Previous studies of Internet traffic have shown that a very small percentage of flows consume most of the network bandwidth. It is important to understand the characteristics of such flows for traffic monitoring and modeling purposes. Several prior researchers have characterized such flows using different classification schemes: by size as elephant and mice; by duration as tortoise and dragonfly; and by burstiness as alpha and beta traffic. However, it is not clear how these different definitions of flows are related to each other. In this work, using data recorded from two different operational networks, we study these "heavy-hitter" flows in four different dimensions, namely size, duration, rate and burstiness, and examine how they are correlated. This paper makes three contributions: first, we systematically characterize prior definitions for the properties of such heavy-hitter traffic. Second, based on our datasets, we observe that there are strong correlations between some combinations of size, rate and burstiness. Finally, we provide a plausible explanation for the observed correlations. We show that these correlations could be explained by transport and application-level protocol mechanisms.

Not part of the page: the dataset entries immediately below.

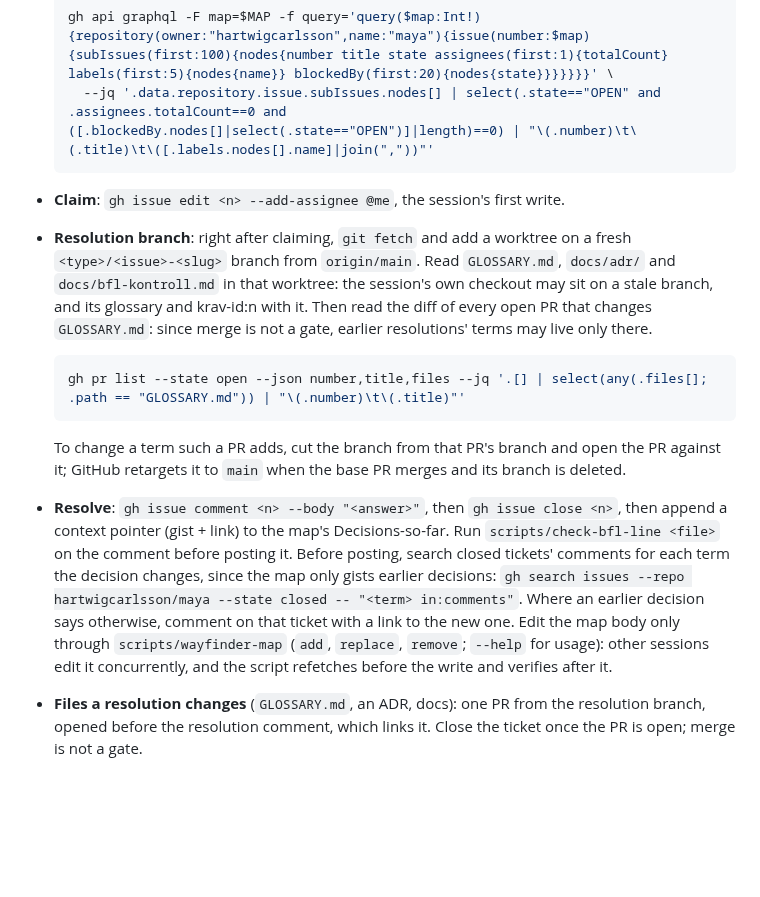
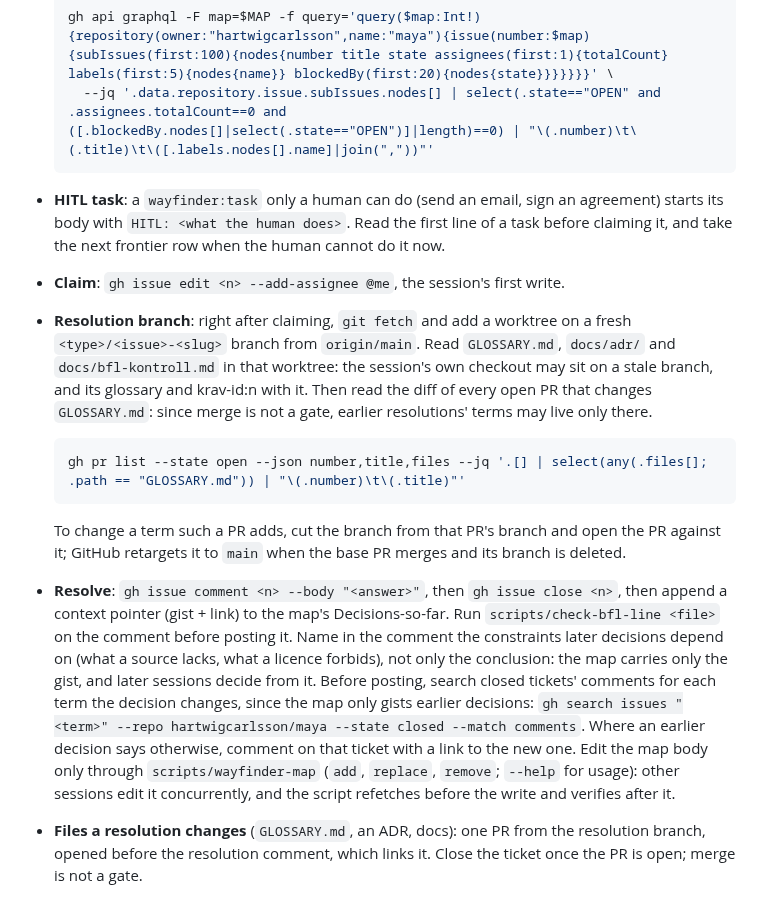
Before and after one commit to hartwigcarlsson/maya, a Markdown page: docs/agents/issue-tracker.md, the part around the change. Rendered like a GitHub page; blank space fills up the shorter version.

Commit message:
docs: mark HITL tasks and fix the earlier-decision search
The documented `-- "<term> in:comments"` search returns nothing; use
`--match comments`. A task only a human can do now says so on its first
line, so a session skips it instead of claiming and stalling. Resolution
comments name the constraints later decisions rely on, since the map
only carries the gist.

BFL: ej berörd

Co-Authored-By: Claude Opus 5.5 <noreply@anthropic.com>

````diff
--- a/docs/agents/issue-tracker.md
+++ b/docs/agents/issue-tracker.md
@@ -48,6 +48,7 @@ Used by `/wayfinder`. The **map** is a single issue with **child** issues as tic
     --jq '.data.repository.issue.subIssues.nodes[] | select(.state=="OPEN" and .assignees.totalCount==0 and ([.blockedBy.nodes[]|select(.state=="OPEN")]|length)==0) | "\(.number)\t\(.title)\t\([.labels.nodes[].name]|join(","))"'
   ```
 
+- **HITL task**: a `wayfinder:task` only a human can do (send an email, sign an agreement) starts its body with `HITL: <what the human does>`. Read the first line of a task before claiming it, and take the next frontier row when the human cannot do it now.
 - **Claim**: `gh issue edit <n> --add-assignee @me`, the session's first write.
 - **Resolution branch**: right after claiming, `git fetch` and add a worktree on a fresh `<type>/<issue>-<slug>` branch from `origin/main`. Read `GLOSSARY.md`, `docs/adr/` and `docs/bfl-kontroll.md` in that worktree: the session's own checkout may sit on a stale branch, and its glossary and krav-id:n with it. Then read the diff of every open PR that changes `GLOSSARY.md`: since merge is not a gate, earlier resolutions' terms may live only there.
 
@@ -56,7 +57,7 @@ Used by `/wayfinder`. The **map** is a single issue with **child** issues as tic
   ```
 
   To change a term such a PR adds, cut the branch from that PR's branch and open the PR against it; GitHub retargets it to `main` when the base PR merges and its branch is deleted.
-- **Resolve**: `gh issue comment <n> --body "<answer>"`, then `gh issue close <n>`, then append a context pointer (gist + link) to the map's Decisions-so-far. Run `scripts/check-bfl-line <file>` on the comment before posting it. Before posting, search closed tickets' comments for each term the decision changes, since the map only gists earlier decisions: `gh search issues --repo hartwigcarlsson/maya --state closed -- "<term> in:comments"`. Where an earlier decision says otherwise, comment on that ticket with a link to the new one. Edit the map body only through `scripts/wayfinder-map` (`add`, `replace`, `remove`; `--help` for usage): other sessions edit it concurrently, and the script refetches before the write and verifies after it.
+- **Resolve**: `gh issue comment <n> --body "<answer>"`, then `gh issue close <n>`, then append a context pointer (gist + link) to the map's Decisions-so-far. Run `scripts/check-bfl-line <file>` on the comment before posting it. Name in the comment the constraints later decisions depend on (what a source lacks, what a licence forbids), not only the conclusion: the map carries only the gist, and later sessions decide from it. Before posting, search closed tickets' comments for each term the decision changes, since the map only gists earlier decisions: `gh search issues "<term>" --repo hartwigcarlsson/maya --state closed --match comments`. Where an earlier decision says otherwise, comment on that ticket with a link to the new one. Edit the map body only through `scripts/wayfinder-map` (`add`, `replace`, `remove`; `--help` for usage): other sessions edit it concurrently, and the script refetches before the write and verifies after it.
 - **Files a resolution changes** (`GLOSSARY.md`, an ADR, docs): one PR from the resolution branch, opened before the resolution comment, which links it. Close the ticket once the PR is open; merge is not a gate.
 - **Research worktree**: once the subagent has pushed its `research/<slug>` branch, `git worktree remove` its worktree; the branch on origin is the record.
 - **Prototype**: a single `prototypes/<slug>/index.html` on an unmerged `prototype/<issue>-<slug>` branch, linked from the resolution comment. Preview it with `preview_start` on the launch configuration `prototyp` (served at `http://localhost:8724/<slug>/`); a `file://` URL only gives a static snapshot. Page prototypes build on variant D of [the interface prototype](https://github.com/hartwigcarlsson/maya/tree/prototype/24-granssnitt/prototypes/granssnitt): `git show origin/prototype/24-granssnitt:prototypes/granssnitt/index.html`.
````
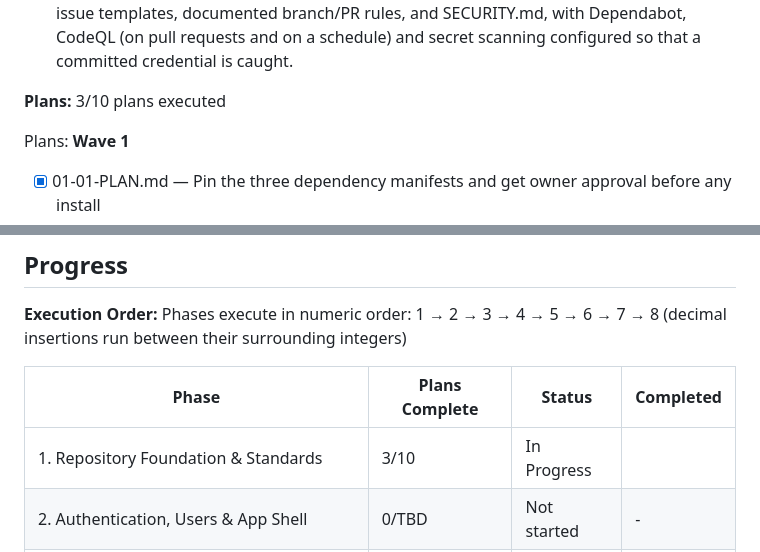
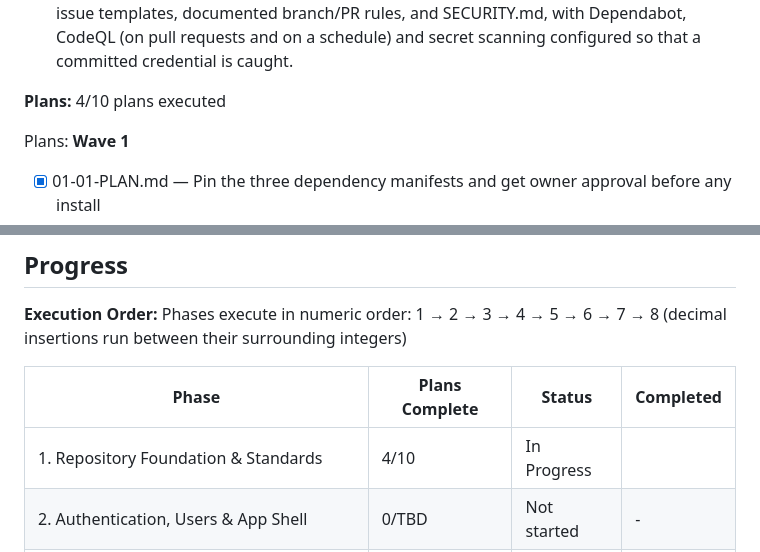
Before and after one commit to mma150/OpenCRM, a Markdown page: .planning/ROADMAP.md, 2 parts joined by grey strips. Rendered like a GitHub page.

Commit message:
docs(phase-01): update tracking after plan 01-04

```diff
--- a/.planning/ROADMAP.md
+++ b/.planning/ROADMAP.md
@@ -38,7 +38,7 @@ Decimal phases appear between their surrounding integers in numeric order.
   4. A commit whose message breaks the documented standard is rejected locally by a commit hook, a pull request that breaks it fails CI, and GitHub Actions run lint, type-check, test and build for both apps on every push and pull request.
   5. The repository ships LICENSE (Apache-2.0), CONTRIBUTING, CODE_OF_CONDUCT, PR and issue templates, documented branch/PR rules, and SECURITY.md, with Dependabot, CodeQL (on pull requests and on a schedule) and secret scanning configured so that a committed credential is caught.
 
-**Plans:** 3/10 plans executed
+**Plans:** 4/10 plans executed
 
 Plans:
 **Wave 1**
@@ -199,7 +199,7 @@ Phases execute in numeric order: 1 → 2 → 3 → 4 → 5 → 6 → 7 → 8 (de
 
 | Phase | Plans Complete | Status | Completed |
 |-------|----------------|--------|-----------|
-| 1. Repository Foundation & Standards | 3/10 | In Progress|  |
+| 1. Repository Foundation & Standards | 4/10 | In Progress|  |
 | 2. Authentication, Users & App Shell | 0/TBD | Not started | - |
 | 3. Leads & Record Access | 0/TBD | Not started | - |
 | 4. Conversation Log & Activity Timeline | 0/TBD | Not started | - |
```
Also changed, not shown: other parts of .planning/ROADMAP.md (+1 -1 lines), .planning/STATE.md (+4 -4 lines).
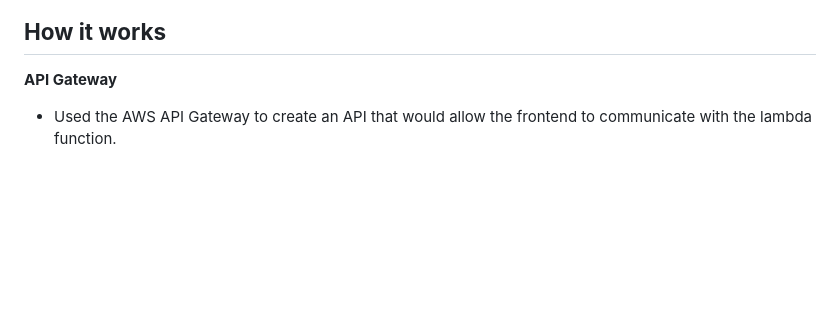
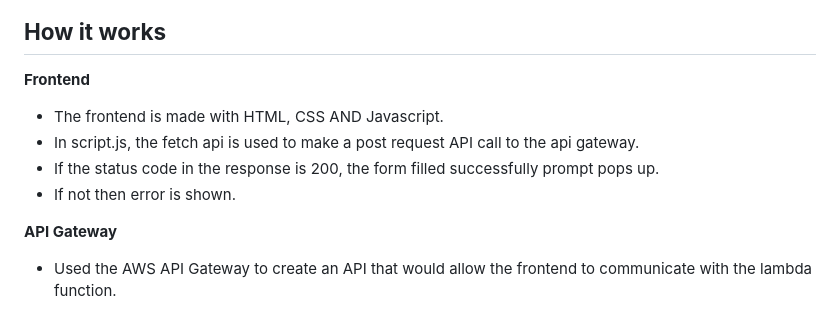
Before and after one commit to Shubham27052/microservice-contactform, a Markdown page: README.md, the part around the change printed below. Drawn GitHub-style; blank space fills up the shorter version.

```diff
--- a/README.md
+++ b/README.md
@@ -28,6 +28,12 @@ The project has 4 main parts:
 
 
 ## **How it works**
+
+**Frontend**
+- The frontend is made with HTML, CSS AND Javascript.
+- In script.js, the fetch api is used to make a post request API call to the api gateway.
+- If the status code in the response is 200, the form filled successfully prompt pops up.
+- If not then error is shown.
 
 **API Gateway**
 
```
Also changed, not shown: other parts of README.md (+1 -1 lines).
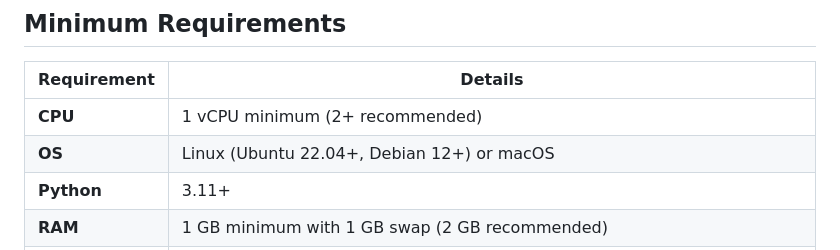
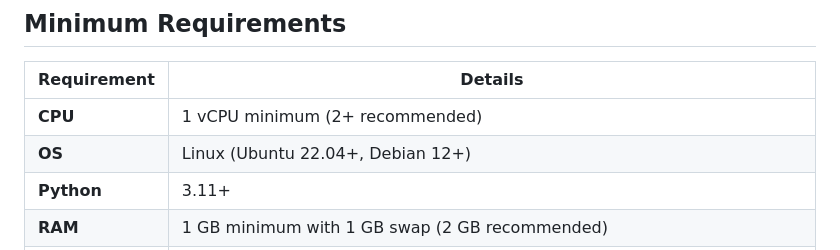
Before and after one commit to riyogarta/syne, a Markdown page: README.md, the part around the change. Rendered like a GitHub page.

Commit message:
docs: remove macOS from supported OS — untested

```diff
--- a/README.md
+++ b/README.md
@@ -57,7 +57,7 @@ The table below shows the **minimum cost** setup using free OAuth providers. Dur
 | Requirement | Details |
 |-------------|---------|
 | **CPU** | 1 vCPU minimum (2+ recommended) |
-| **OS** | Linux (Ubuntu 22.04+, Debian 12+) or macOS |
+| **OS** | Linux (Ubuntu 22.04+, Debian 12+) |
 | **Python** | 3.11+ |
 | **RAM** | 1 GB minimum with 1 GB swap (2 GB recommended) |
 | **Storage** | 500 MB (excluding Docker images) |
```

All Science Journal Classification (ASJC) codes
- Computer Networks and Communications